If a line in the material below has the string "space", copy it out.
┄┄┄┄┄┄┄┄┄┄
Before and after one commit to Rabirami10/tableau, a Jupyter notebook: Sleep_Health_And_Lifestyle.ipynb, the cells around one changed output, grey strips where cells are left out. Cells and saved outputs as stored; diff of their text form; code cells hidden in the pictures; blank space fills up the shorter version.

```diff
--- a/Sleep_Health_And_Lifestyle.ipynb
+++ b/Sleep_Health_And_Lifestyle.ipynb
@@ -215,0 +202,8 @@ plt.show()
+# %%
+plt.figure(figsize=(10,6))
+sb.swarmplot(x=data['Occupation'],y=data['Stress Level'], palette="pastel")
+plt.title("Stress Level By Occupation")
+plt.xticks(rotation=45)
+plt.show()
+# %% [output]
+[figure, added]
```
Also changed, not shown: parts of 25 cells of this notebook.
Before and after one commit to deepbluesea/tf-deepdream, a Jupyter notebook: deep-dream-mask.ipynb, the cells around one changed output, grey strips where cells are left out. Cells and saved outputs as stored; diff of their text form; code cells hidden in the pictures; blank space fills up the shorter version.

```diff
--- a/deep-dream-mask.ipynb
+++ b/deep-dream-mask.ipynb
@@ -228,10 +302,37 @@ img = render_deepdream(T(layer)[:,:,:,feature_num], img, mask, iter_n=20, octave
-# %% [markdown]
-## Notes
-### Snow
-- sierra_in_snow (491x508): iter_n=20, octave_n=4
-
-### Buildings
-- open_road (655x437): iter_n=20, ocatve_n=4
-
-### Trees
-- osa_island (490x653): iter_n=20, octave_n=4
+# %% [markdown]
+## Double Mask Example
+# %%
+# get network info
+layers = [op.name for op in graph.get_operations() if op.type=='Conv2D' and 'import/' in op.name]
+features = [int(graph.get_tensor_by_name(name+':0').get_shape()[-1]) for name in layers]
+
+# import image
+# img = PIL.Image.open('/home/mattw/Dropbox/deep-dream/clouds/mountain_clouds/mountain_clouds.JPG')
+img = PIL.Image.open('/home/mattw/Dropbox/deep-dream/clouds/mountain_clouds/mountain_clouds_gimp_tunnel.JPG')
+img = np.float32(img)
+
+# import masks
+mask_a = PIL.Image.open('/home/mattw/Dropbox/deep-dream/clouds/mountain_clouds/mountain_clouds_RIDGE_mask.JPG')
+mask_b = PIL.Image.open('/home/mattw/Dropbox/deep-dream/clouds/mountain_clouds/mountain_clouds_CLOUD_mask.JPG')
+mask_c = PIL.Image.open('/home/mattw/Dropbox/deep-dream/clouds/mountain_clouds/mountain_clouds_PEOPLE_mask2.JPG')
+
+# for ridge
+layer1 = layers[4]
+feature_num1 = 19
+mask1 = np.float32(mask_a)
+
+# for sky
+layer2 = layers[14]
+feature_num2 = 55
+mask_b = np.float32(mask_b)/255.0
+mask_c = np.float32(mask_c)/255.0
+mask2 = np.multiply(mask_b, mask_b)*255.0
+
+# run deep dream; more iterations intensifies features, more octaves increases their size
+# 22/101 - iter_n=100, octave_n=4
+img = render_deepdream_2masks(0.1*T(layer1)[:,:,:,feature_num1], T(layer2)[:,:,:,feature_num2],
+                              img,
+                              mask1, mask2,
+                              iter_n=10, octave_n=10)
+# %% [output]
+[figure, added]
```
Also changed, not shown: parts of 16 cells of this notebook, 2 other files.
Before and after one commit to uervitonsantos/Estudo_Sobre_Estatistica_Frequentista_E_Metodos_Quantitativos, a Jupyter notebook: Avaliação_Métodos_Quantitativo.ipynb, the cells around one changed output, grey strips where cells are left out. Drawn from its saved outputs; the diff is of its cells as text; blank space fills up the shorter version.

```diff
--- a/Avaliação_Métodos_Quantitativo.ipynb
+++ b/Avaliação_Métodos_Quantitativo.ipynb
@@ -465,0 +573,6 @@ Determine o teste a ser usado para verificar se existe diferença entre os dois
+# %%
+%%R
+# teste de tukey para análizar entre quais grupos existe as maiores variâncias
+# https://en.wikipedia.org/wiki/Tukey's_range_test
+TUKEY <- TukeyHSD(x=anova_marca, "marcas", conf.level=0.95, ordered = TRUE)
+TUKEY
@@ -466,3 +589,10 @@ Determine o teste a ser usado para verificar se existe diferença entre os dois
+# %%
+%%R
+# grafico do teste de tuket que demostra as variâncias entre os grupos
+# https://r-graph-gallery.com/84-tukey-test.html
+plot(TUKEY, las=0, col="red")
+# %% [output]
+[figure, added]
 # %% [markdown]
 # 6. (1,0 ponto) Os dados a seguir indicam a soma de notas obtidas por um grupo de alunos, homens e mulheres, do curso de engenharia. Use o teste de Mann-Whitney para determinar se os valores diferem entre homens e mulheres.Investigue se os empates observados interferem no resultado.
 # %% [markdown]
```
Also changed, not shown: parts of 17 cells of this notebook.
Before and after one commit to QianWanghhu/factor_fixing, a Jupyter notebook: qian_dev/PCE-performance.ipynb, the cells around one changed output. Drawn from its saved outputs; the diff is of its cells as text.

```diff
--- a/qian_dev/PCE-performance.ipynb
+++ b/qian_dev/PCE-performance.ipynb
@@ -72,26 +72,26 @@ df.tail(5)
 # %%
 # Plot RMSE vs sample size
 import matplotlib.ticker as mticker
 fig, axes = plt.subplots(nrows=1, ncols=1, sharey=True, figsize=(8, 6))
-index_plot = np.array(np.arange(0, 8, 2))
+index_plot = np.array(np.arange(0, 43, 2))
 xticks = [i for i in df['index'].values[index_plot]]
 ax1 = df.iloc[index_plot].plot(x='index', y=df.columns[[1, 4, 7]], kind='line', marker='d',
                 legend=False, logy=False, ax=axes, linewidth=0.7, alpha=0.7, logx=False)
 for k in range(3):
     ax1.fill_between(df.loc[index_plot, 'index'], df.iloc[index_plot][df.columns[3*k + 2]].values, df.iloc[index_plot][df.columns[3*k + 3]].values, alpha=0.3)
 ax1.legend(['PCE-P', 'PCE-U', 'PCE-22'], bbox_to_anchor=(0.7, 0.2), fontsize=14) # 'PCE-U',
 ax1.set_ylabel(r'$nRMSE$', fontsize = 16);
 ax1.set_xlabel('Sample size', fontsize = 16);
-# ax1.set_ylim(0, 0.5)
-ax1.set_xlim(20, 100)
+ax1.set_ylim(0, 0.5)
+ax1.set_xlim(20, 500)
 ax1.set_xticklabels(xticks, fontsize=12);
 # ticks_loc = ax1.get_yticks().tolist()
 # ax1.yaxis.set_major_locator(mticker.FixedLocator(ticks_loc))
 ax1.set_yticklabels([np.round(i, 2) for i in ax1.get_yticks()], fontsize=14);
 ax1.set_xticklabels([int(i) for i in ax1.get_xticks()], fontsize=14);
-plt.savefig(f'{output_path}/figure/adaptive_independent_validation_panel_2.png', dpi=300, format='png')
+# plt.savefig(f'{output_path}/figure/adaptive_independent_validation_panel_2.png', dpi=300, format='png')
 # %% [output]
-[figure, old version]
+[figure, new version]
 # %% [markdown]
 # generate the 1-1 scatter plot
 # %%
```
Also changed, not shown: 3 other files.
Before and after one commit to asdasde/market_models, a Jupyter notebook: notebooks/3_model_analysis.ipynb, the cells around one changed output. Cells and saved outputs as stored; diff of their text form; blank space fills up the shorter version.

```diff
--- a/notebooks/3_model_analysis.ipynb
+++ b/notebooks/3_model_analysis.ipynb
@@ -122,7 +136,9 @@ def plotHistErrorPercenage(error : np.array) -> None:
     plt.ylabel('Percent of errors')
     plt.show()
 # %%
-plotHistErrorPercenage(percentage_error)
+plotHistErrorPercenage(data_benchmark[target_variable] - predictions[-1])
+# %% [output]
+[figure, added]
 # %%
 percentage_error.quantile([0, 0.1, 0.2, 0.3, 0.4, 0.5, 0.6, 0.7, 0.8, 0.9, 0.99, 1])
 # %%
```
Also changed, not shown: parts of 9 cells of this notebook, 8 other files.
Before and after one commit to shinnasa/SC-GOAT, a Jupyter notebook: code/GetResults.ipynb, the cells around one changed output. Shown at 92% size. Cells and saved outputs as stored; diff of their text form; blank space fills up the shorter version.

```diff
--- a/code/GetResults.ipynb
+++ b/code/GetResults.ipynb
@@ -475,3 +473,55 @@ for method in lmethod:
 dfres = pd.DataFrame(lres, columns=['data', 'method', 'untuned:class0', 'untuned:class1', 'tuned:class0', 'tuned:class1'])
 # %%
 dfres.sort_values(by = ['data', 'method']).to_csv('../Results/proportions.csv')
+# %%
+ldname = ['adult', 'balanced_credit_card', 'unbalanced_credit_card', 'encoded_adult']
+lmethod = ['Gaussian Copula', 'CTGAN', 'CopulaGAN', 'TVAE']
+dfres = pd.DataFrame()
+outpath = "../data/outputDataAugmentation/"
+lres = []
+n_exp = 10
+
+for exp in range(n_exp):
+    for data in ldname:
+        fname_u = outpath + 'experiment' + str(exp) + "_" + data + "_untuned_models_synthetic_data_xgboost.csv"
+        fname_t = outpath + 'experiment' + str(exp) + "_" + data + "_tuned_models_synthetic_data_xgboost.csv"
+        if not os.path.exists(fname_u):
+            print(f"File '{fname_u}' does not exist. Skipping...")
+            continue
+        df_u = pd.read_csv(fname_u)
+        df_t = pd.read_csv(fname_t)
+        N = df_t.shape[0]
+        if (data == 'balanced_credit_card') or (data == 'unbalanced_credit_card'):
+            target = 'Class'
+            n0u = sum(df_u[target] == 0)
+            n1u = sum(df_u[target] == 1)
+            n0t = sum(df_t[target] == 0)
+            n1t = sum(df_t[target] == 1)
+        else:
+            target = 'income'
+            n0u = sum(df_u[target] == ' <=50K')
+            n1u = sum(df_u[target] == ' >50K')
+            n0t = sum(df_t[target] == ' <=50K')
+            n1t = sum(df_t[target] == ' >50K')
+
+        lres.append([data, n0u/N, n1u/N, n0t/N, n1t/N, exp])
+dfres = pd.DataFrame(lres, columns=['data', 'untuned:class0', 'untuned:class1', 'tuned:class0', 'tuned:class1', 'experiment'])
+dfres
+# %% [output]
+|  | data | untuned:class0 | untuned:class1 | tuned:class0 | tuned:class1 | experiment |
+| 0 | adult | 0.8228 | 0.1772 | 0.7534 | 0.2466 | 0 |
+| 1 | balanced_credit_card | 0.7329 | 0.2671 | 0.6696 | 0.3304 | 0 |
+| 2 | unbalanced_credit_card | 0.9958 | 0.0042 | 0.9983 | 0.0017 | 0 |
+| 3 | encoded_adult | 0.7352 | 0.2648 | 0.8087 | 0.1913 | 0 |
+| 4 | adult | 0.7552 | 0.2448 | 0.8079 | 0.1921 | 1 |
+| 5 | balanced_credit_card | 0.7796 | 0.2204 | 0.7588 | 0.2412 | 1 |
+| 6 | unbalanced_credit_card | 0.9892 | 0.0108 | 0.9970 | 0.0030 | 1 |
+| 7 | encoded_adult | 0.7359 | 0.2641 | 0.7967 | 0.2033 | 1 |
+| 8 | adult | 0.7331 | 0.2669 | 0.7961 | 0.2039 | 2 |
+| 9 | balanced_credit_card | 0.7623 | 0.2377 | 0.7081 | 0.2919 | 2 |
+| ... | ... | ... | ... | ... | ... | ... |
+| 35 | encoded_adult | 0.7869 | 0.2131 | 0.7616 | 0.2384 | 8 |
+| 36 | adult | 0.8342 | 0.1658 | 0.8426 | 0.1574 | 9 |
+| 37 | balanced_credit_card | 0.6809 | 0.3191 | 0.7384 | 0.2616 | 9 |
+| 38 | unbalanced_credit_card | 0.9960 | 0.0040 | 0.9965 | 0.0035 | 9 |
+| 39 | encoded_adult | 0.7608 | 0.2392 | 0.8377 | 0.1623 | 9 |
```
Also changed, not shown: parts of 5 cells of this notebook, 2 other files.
┄┄┄┄┄┄┄┄┄┄
→ Exercise result:
Before and after one commit to Rabirami10/tableau, a Jupyter notebook: Sleep_Health_And_Lifestyle.ipynb, the cells around one changed output, grey strips where cells are left out. Cells and saved outputs as stored; diff of their text form; code cells hidden in the pictures; blank space fills up the shorter version.
Before and after one commit to deepbluesea/tf-deepdream, a Jupyter notebook: deep-dream-mask.ipynb, the cells around one changed output, grey strips where cells are left out. Cells and saved outputs as stored; diff of their text form; code cells hidden in the pictures; blank space fills up the shorter version.
Before and after one commit to uervitonsantos/Estudo_Sobre_Estatistica_Frequentista_E_Metodos_Quantitativos, a Jupyter notebook: Avaliação_Métodos_Quantitativo.ipynb, the cells around one changed output, grey strips where cells are left out. Drawn from its saved outputs; the diff is of its cells as text; blank space fills up the shorter version.
Before and after one commit to asdasde/market_models, a Jupyter notebook: notebooks/3_model_analysis.ipynb, the cells around one changed output. Cells and saved outputs as stored; diff of their text form; blank space fills up the shorter version.
Before and after one commit to shinnasa/SC-GOAT, a Jupyter notebook: code/GetResults.ipynb, the cells around one changed output. Shown at 92% size. Cells and saved outputs as stored; diff of their text form; blank space fills up the shorter version.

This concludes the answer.